“Our main focus remains, as always, on the safety of our students and the student-athletes performing on our fields,” the statement continued. “We appreciate our community’s support as we continue working to ensure a positive environment of sportsmanship for our student-athletes and those visiting Brookhaven.”
Jackson Public Schools Superintendent Errick L. Greene offered his “deep and sincere apologies for the performance,” the Jackson Free Press reported.
"The performance included toy-guns and the apparent shooting of a character in a dramatized scene that played out on the field as the band played. The scene is an interpretation of the movie 'John Q.,’" Greene confirmed.
"JPS has a great deal of respect and appreciation for our law enforcement partners," the superintendent continued. "The band’s performance does not depict the values and people in our community, and was incredibly insensitive to the students, families, law enforcement officials and the entire Brookhaven community.

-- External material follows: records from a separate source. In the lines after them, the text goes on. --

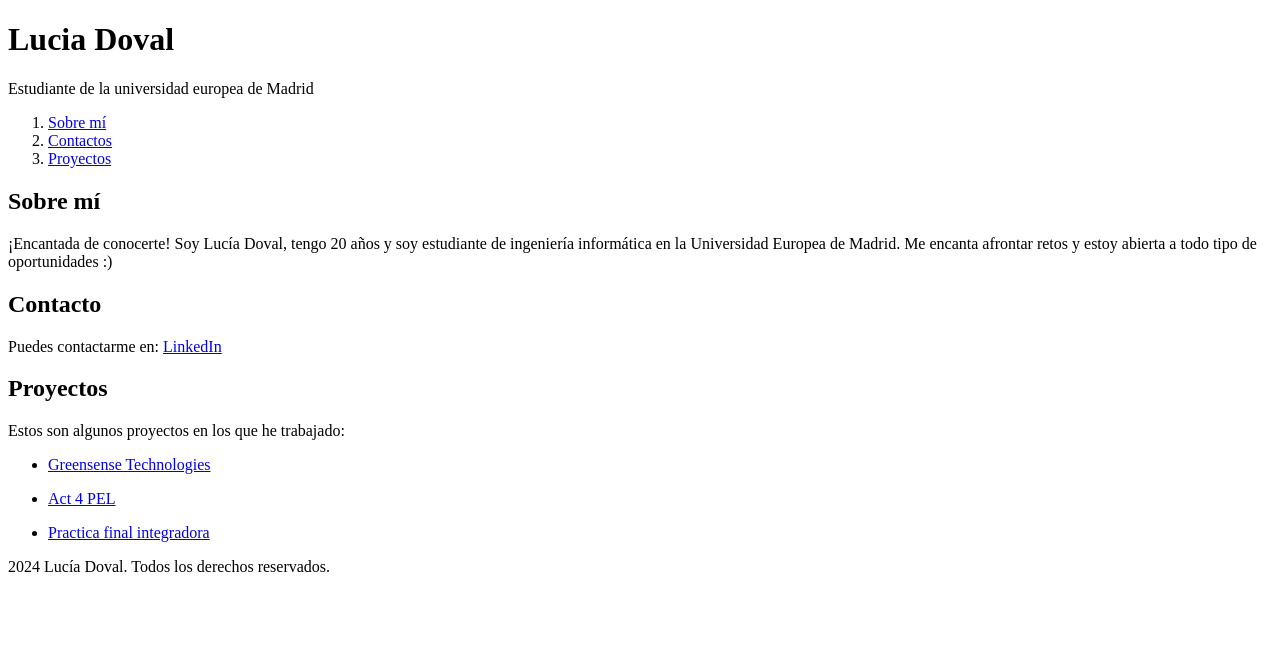
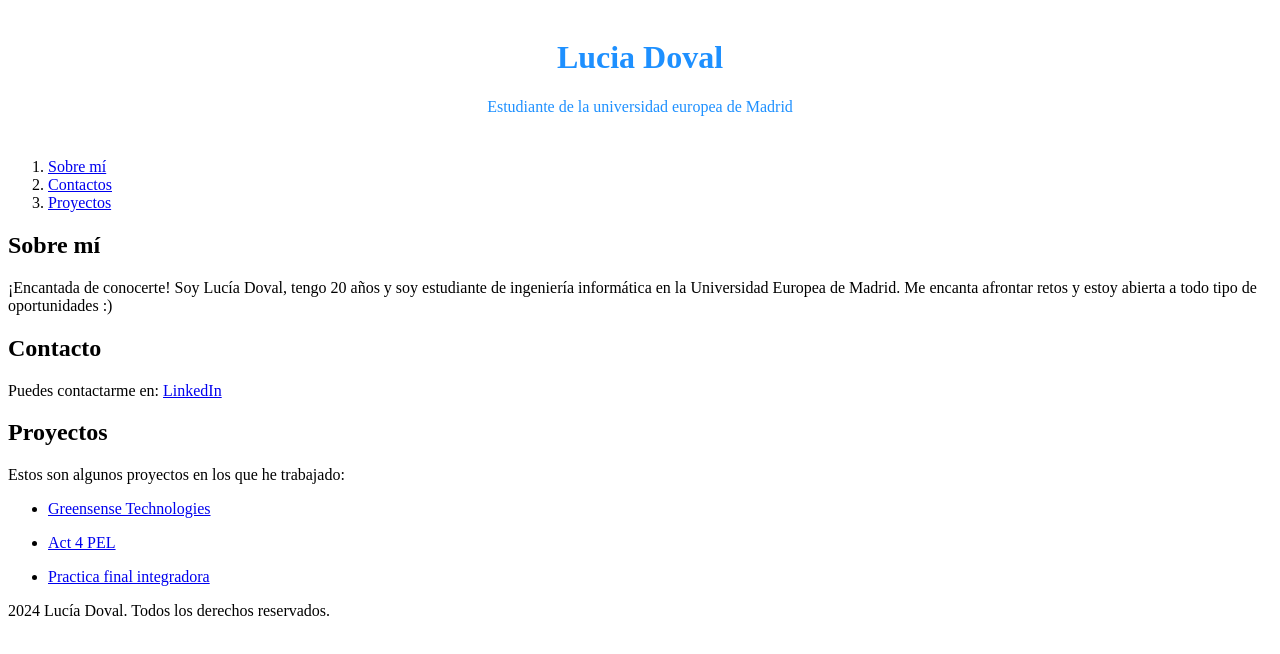
Before and after one commit to LuciaDoval/personal-web-site-22274625, a website: page index.html in a window 1280 px wide. Drawn offline with Linux system fonts and the light colour scheme.

Commit message:
css en el header

```diff
--- a/index.html
+++ b/index.html
@@ -3,6 +3,7 @@
 <head>
     <meta charset="UTF-8">
     <title>Lucía Doval</title>
+    <link rel="stylesheet" href="style.css">
 </head>
 <body>
     <header>
--- a/style.css
+++ b/style.css
@@ -0,0 +1,6 @@
+header{
+    background-color: transparent;
+    color: dodgerblue;
+    text-align: center;
+    padding: 10px;
+}
```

For this we sincerely apologize to all, and we pledge to do better in the future.”
“We have taken some initial actions in response to this matter, and you have my commitment that we will investigate it fully and take additional appropriate action with respect to procedures and personnel,” Greene said.
Brookhaven Mayor Joe Cox said that Jackson Mayor Chokwe Lumumba personally apologized to him for the halftime show, WLOX reported.
“I offer my sincerest regrets to the Brookhaven community for the insensitivity that [was] portrayed during the Friday evening halftime show," Lumumba said in a statement to the Jackson Free Press. "There is an active investigation into the circumstances that led to this performance.”
Lumumba said he did not believe the Forest Hill students who participated in the show had a “malice intent,” and said the adults tasked with supervising and guiding them should have stepped in.
"Our students should have been instructed that this was neither the time or place for that performance,” he said. “We are ultimately not defined by the things that we set out to do but rather how we respond to the things that actually do take place.”
Lumumba said the Forest Hill band director has been placed on administrative leave pending the outcome of an internal investigation, Cox told WLOX.
WAPT identified the Forest Hill band director as Demetri Jones.
The Mississippi Department of Public Safety Commissioner Marshall Fisher said the performance “only exacerbates the war against law enforcement” across the country, WLOX reported.
“Mimicking acts of violence against law enforcement, or members of the public should never be condoned at a high school football game or any function whatsoever,” Fisher said. “I have to question whoever made this decision in regards to what message they are sending to our children.”
“This is unacceptable in a civilized society,” Mississippi Governor Phil Bryant said in a tweet on Saturday morning. “Someone should be held accountable.”
In the film ‘John Q.,’ actor Denzel Washington played the role of a man whose son needed a lifesaving heart transplant that Washington’s character could not afford due to medical insurance limitations, the Jackson Free Press reported.
In one scene the main character holds a SWAT officer hostage, which is vastly different than what appeared in the high school performance.
"It wasn’t a fake shooting," said former educator Melishia Brooks, according to the Jackson Free Press. "No one is showing the whole show. Find the whole show and watch it. It’s a message of 'put down the guns and pray.'"